But others walked quietly in a daze or lay on their backs and started at the sky.
Svetlana and Ksenya would agree with that assessment—they remember arriving in a daze.
I was in a daze, still wearing clothes stiffened with evaporated sea salt.
Earlier today, I walked around the kitchen holding one of those pink snappers, half in a daze, thinking what I could do with it.
The nervous father clenched the railing in a daze, and cowered before the ministerial heckling.
Still in a daze, I sat down on my cot and felt the big bruise on my head.
She draws the back of her hand across her forehead in an endeavor to bring herself out of the daze.
In a daze, groping blindly for support, he waited for the shock of impact.
“You have come in good time–in good time,” said he again, as one speaking in a daze.
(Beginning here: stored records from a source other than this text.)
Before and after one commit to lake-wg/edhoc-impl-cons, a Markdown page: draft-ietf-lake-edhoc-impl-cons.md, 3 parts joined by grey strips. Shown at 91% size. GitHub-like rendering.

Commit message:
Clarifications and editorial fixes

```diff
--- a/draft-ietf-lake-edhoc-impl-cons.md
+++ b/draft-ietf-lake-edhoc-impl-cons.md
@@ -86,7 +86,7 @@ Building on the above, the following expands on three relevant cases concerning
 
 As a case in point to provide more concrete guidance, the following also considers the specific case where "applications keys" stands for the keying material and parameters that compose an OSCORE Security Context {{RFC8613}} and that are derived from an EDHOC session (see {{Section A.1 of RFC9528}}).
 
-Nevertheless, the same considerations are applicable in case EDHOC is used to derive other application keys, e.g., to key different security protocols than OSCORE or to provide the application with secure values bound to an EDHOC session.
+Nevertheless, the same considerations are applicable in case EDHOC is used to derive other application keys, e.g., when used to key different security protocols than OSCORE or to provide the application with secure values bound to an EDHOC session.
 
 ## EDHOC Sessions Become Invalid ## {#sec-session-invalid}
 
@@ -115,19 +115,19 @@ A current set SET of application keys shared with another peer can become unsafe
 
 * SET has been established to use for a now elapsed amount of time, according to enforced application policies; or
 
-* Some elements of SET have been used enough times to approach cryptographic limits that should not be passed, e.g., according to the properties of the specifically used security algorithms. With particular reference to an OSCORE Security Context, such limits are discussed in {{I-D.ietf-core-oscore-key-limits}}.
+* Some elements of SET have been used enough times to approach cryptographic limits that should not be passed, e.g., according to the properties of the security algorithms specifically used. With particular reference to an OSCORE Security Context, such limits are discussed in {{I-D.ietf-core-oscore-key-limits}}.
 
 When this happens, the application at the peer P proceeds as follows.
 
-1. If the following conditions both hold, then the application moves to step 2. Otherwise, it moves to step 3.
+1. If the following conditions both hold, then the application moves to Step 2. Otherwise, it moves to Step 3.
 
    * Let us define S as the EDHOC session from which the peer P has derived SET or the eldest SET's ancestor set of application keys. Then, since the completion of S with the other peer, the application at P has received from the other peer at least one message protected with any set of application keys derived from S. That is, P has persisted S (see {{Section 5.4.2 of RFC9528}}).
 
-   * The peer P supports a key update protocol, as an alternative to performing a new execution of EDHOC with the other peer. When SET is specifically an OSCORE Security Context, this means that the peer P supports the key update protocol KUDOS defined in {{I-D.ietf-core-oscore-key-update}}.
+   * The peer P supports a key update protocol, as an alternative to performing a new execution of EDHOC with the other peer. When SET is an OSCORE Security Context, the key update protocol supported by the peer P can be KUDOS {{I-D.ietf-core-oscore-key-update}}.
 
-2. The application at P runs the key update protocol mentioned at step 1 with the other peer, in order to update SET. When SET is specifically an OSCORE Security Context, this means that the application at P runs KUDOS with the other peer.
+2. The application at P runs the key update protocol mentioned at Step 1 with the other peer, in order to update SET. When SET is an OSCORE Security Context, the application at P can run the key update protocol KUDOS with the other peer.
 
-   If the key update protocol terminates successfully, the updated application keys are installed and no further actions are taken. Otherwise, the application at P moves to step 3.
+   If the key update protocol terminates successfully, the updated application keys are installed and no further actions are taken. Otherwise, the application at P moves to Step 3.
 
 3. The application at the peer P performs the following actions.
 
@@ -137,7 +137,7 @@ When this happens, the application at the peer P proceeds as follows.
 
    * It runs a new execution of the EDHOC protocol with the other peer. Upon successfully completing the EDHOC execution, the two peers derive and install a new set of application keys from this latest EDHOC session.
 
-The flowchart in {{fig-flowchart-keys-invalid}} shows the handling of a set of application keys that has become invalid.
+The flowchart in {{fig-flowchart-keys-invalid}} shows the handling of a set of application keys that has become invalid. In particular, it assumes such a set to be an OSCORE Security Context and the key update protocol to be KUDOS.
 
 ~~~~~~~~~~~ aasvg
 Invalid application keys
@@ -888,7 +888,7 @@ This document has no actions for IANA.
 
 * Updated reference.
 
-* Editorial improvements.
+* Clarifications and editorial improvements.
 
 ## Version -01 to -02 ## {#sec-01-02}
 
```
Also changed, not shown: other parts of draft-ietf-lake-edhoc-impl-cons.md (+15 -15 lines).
Bland was followed by Perry, who seemed to be in a sort of daze.
early 14c., dasen, perhaps from Old Norse *dasa (cf. dasask "to become weary," with reflexive suffix -sk). Or perhaps from Middle Dutch dasen "act silly." Perhaps originally "to make weary with cold," which is the sense of Icelandic dasask (from the Old Norse word). Related: Dazed.
"a dazed condition," 1825, from daze (v.).